Segment Start: Data to process

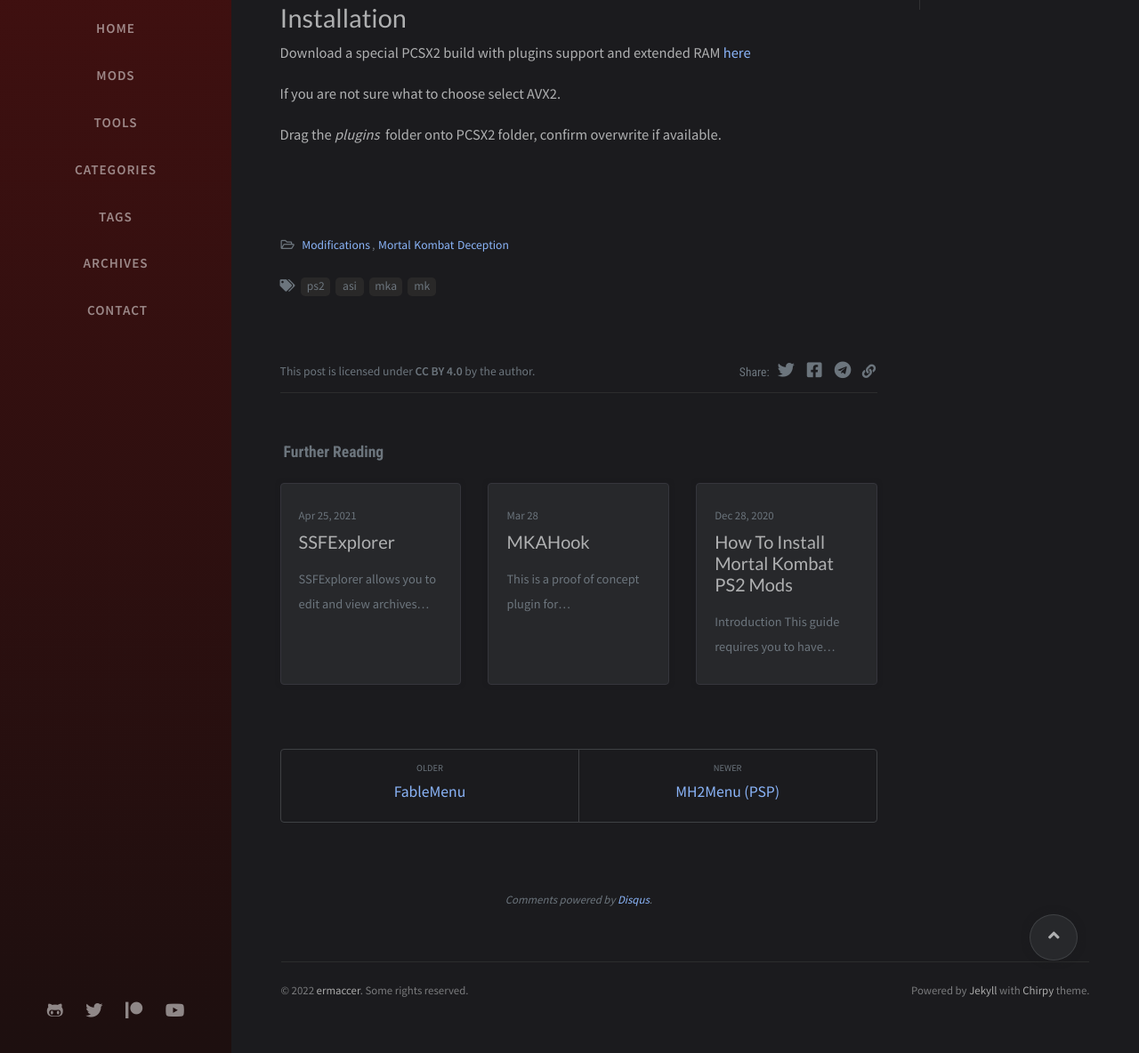
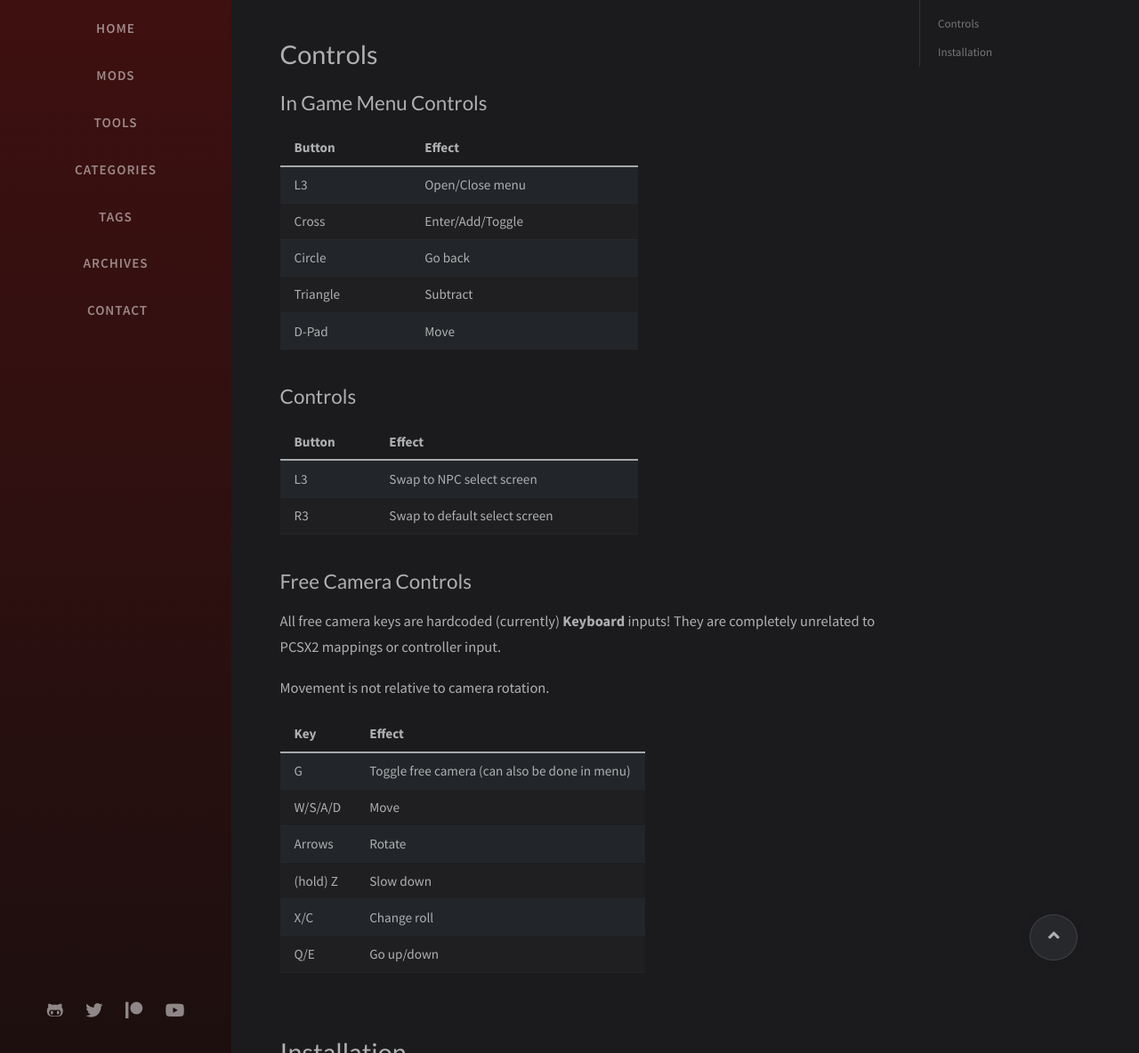
Before and after one commit to ermaccer/ermaccer.github.io, a Jekyll site: the page built from _posts/plugins/2022-05-22-mkdhook.md, in a window 1280 px wide and 1400 px high, scrolled down 1122 px, cut to the strip 216-1400 px from the top of the window. Shown: the whole strip at 89% size. Built offline with Jekyll 4.4.1, drawn with Linux system fonts in a browser that asks for light colours; nearby versions of some CDN libraries; comment, search, counter and statistics services are not loaded; some of the changed text lies outside the part shown.

Commit message:
Update 2022-05-22-mkdhook.md

```diff
--- a/_posts/plugins/2022-05-22-mkdhook.md
+++ b/_posts/plugins/2022-05-22-mkdhook.md
@@ -16,12 +16,13 @@ MKDHook is a plugin for PCSX2 (Fork With Plugins) for Mortal Kombat Deception.
 </div>
 
 # Features
-
-| Feature | Description |
-| --- | --- |
-|NPC Select Screen|  An alternative select screen with NPCs can be activated at any time by pressing <b>SQUARE</b> for NPCs and <b>L1</b> for normal characters. |
-|Intro Skip| Skips intro movies. |
-
+- NPC Select Screen
+    - An alternative select screen with NPCs
+- In-Game Menu
+    - Adds a menu with multiple features including:
+    - Camera control
+    - HUD toggle
+    - Player size modifier
 
 # Download
 
@@ -35,17 +36,55 @@ Download
 Source
 </a>
 
-## Video
+# Video
 
 <div class="embed-responsive embed-responsive-16by9">
   <iframe class="embed-responsive-item" src="https://www.youtube.com/embed/Mbl70wsT94M" allowfullscreen></iframe>
 </div>
 
+# Controls
+
+## In Game Menu Controls
+
+| Button | Effect |
+| --- | --- |
+| L3 | Open/Close menu|
+| Cross | Enter/Add/Toggle|
+| Circle | Go back |
+| Triangle | Subtract |
+| D-Pad | Move |
+
+## Controls
+
+| Button | Effect |
+| --- | --- |
+| L3 | Swap to NPC select screen|
+| R3 | Swap to default select screen|
+
+## Free Camera Controls
+All free camera keys are hardcoded (currently) **Keyboard** inputs! They are completely unrelated to PCSX2 mappings or controller input.
+
+Movement is not relative to camera rotation.
+
+| Key | Effect |
+| --- | --- |
+| G |  Toggle free camera (can also be done in menu)|
+| W/S/A/D | Move |
+| Arrows | Rotate |
+| (hold) Z | Slow down |
+| X/C | Change roll |
+| Q/E | Go up/down |
+
+
+
+
 
 # Installation
 
-Download a special PCSX2 build with plugins support and extended RAM <a href="https://github.com/ASI-Factory/PCSX2-Fork-With-Plugins/releases/">here</a>
+<div class="alert bg-dark">
+    MKDHook requires a special PCSX2 build with plugins support and extended ram. <br>
+    Download <a href="https://github.com/ASI-Factory/PCSX2-Fork-With-Plugins/releases/">here</a>.
+    If you are not sure what to choose, select AVX2.
+</div>
 
-If you are not sure what to choose select AVX2.
-
-Drag the *plugins* folder onto PCSX2 folder, confirm overwrite if available.
+Place MKDHook.elf in **Plugins** folder.
```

Segment End: Data to process

▶ **What the task requires**
Show every line of the records above that contains the word "Download".

▶ **Solution to the problem**
 # Download
@@ -35,17 +36,55 @@ Download
-Download a special PCSX2 build with plugins support and extended RAM <a href="https://github.com/ASI-Factory/PCSX2-Fork-With-Plugins/releases/">here</a>
+    Download <a href="https://github.com/ASI-Factory/PCSX2-Fork-With-Plugins/releases/">here</a>.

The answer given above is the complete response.